# EXERCISE AIM
Show every line of the data that contains the string "make".

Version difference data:
▼

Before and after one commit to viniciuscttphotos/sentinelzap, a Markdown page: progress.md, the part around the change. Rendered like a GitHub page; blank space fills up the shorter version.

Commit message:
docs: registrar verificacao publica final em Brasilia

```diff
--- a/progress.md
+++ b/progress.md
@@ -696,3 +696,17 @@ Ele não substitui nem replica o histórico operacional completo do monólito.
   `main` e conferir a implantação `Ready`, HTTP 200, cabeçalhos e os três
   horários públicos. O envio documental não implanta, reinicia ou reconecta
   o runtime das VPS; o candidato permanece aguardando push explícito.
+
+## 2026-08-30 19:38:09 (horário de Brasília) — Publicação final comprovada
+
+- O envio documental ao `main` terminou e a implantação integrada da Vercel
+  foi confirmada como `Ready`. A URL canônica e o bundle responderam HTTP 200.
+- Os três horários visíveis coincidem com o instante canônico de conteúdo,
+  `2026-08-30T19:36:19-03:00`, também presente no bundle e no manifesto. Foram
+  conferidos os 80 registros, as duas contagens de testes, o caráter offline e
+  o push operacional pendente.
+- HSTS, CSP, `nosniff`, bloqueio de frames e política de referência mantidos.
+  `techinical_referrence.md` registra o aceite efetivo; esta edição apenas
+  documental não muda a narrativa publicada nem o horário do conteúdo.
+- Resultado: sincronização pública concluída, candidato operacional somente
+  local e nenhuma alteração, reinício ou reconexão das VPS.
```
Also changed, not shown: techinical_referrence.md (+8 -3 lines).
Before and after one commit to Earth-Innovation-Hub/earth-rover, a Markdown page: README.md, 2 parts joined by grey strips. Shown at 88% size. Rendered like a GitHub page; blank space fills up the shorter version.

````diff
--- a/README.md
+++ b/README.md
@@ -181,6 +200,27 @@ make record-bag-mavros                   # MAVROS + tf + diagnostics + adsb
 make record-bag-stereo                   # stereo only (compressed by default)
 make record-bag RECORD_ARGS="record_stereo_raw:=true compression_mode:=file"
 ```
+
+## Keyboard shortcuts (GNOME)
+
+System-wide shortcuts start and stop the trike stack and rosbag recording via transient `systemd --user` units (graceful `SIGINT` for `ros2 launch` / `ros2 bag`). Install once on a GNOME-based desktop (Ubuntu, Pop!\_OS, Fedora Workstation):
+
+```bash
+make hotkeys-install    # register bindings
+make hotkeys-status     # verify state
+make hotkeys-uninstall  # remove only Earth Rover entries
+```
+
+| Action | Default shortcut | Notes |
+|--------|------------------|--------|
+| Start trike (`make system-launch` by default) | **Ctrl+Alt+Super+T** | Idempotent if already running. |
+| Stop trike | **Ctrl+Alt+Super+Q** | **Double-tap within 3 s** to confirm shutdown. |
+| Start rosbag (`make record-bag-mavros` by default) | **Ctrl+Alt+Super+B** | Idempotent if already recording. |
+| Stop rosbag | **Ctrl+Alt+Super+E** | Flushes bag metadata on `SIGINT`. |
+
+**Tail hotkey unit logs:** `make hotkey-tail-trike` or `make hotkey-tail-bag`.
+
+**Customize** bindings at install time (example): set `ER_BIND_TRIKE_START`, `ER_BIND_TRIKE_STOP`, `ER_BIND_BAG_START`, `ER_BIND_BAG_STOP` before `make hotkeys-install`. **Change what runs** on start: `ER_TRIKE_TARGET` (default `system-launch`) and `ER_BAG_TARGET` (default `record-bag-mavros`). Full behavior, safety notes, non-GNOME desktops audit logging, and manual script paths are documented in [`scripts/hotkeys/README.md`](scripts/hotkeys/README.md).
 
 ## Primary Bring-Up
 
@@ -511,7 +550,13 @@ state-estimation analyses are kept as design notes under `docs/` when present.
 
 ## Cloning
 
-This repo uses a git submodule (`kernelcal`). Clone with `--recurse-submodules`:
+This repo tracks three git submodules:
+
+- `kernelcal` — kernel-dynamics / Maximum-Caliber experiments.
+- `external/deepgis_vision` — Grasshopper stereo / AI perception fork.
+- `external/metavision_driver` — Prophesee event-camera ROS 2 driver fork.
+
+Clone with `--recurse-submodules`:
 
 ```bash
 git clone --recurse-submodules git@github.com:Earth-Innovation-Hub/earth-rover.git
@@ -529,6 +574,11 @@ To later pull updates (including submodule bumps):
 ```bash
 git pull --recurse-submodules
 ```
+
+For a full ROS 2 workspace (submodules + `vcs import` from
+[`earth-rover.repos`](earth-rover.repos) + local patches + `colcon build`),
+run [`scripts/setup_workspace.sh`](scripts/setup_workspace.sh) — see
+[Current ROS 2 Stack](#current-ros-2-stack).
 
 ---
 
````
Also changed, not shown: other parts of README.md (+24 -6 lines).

▲

# SOLVED EXERCISE
@@ -181,6 +200,27 @@ make record-bag-mavros                   # MAVROS + tf + diagnostics + adsb
 make record-bag-stereo                   # stereo only (compressed by default)
 make record-bag RECORD_ARGS="record_stereo_raw:=true compression_mode:=file"
+make hotkeys-install    # register bindings
+make hotkeys-status     # verify state
+make hotkeys-uninstall  # remove only Earth Rover entries
+| Start trike (`make system-launch` by default) | **Ctrl+Alt+Super+T** | Idempotent if already running. |
+| Start rosbag (`make record-bag-mavros` by default) | **Ctrl+Alt+Super+B** | Idempotent if already recording. |
+**Tail hotkey unit logs:** `make hotkey-tail-trike` or `make hotkey-tail-bag`.
+**Customize** bindings at install time (example): set `ER_BIND_TRIKE_START`, `ER_BIND_TRIKE_STOP`, `ER_BIND_BAG_START`, `ER_BIND_BAG_STOP` before `make hotkeys-install`. **Change what runs** on start: `ER_TRIKE_TARGET` (default `system-launch`) and `ER_BAG_TARGET` (default `record-bag-mavros`). Full behavior, safety notes, non-GNOME desktops audit logging, and manual script paths are documented in [`scripts/hotkeys/README.md`](scripts/hotkeys/README.md).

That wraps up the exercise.